*** DATA PROVIDED

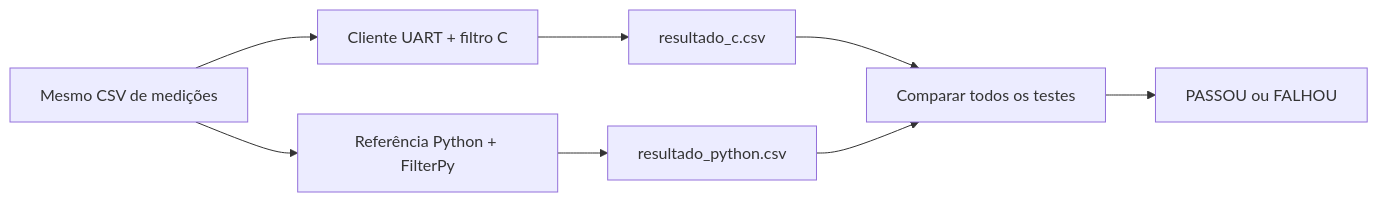
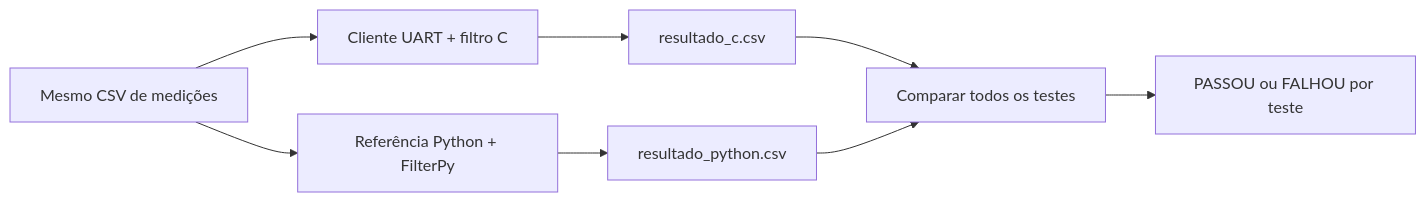
The diagram in README.md (RichardBrendon/Particle-Filter), drawn with Mermaid before and after one commit. The commit also changed other lines of this file, not shown here.

Commit message:
Documenta resultado individual de cada teste

````diff
--- a/README.md
+++ b/README.md
@@ -45,10 +45,10 @@
 ```mermaid
 flowchart LR
     A[Mesmo CSV de medições] --> B[Cliente UART + filtro C]
     A --> C[Referência Python + FilterPy]
     B --> D[resultado_c.csv]
     C --> E[resultado_python.csv]
     D --> F[Comparar todos os testes]
     E --> F
-    F --> G[PASSOU ou FALHOU]
+    F --> G[PASSOU ou FALHOU por teste]
 ```
````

******

PROBLEM: Find the word "PASSOU" in the entries. Copy each line that holds it.

SOLUTION TO THE EXERCISE:
-    F --> G[PASSOU ou FALHOU]
+    F --> G[PASSOU ou FALHOU por teste]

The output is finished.